WORK TO COMPLETE: Restate the entries below in full, exactly as they read, but without pictures.

Itemized modification records:
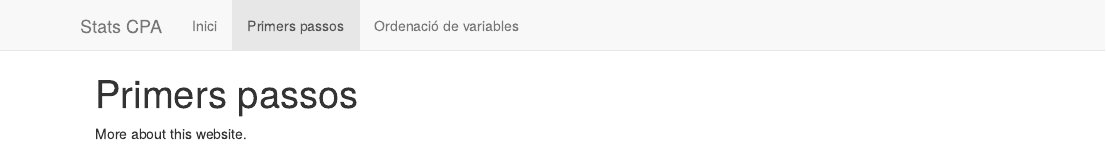
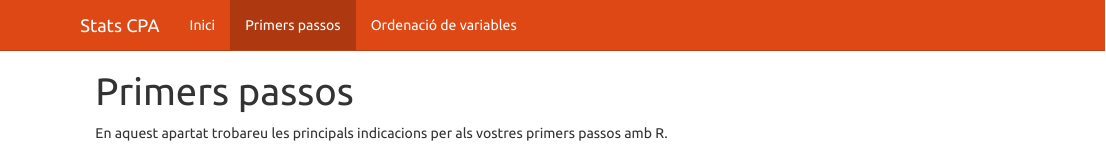
Before and after one commit to anais-vb/Stats_CPA, an R Markdown document (primerspassos.Rmd): the page in a window 1100 px wide, from its top. The pictures show the output file primerspassos.html that the author committed with the source, opened offline; library style sheets and scripts come from the installed R packages.

Commit message:
Actualització amb tema 'united'

```diff
--- a/_site.yml
+++ b/_site.yml
@@ -9,3 +9,7 @@ navbar:
       href: primerspassos.html
     - text: "Ordenació de variables"
       href: ordenacio.html
+output:
+  html_document:
+    theme: united
+    highlight: textmate
--- a/primerspassos.Rmd
+++ b/primerspassos.Rmd
@@ -2,4 +2,4 @@
 title: "Primers passos"
 ---
 
-More about this website.
+En aquest apartat trobareu les principals indicacions per als vostres primers passos amb R.
```
Also changed, not shown: index.html, ordenacio.html, primerspassos.html.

ANSWER FOR THIS EXERCISE:
Before and after one commit to anais-vb/Stats_CPA, an R Markdown document (primerspassos.Rmd): the page in a window 1100 px wide, from its top. The pictures show the output file primerspassos.html that the author committed with the source, opened offline; library style sheets and scripts come from the installed R packages.

Commit message:
Actualització amb tema 'united'

```diff
--- a/_site.yml
+++ b/_site.yml
@@ -9,3 +9,7 @@ navbar:
       href: primerspassos.html
     - text: "Ordenació de variables"
       href: ordenacio.html
+output:
+  html_document:
+    theme: united
+    highlight: textmate
--- a/primerspassos.Rmd
+++ b/primerspassos.Rmd
@@ -2,4 +2,4 @@
 title: "Primers passos"
 ---
 
-More about this website.
+En aquest apartat trobareu les principals indicacions per als vostres primers passos amb R.
```
Also changed, not shown: index.html, ordenacio.html, primerspassos.html.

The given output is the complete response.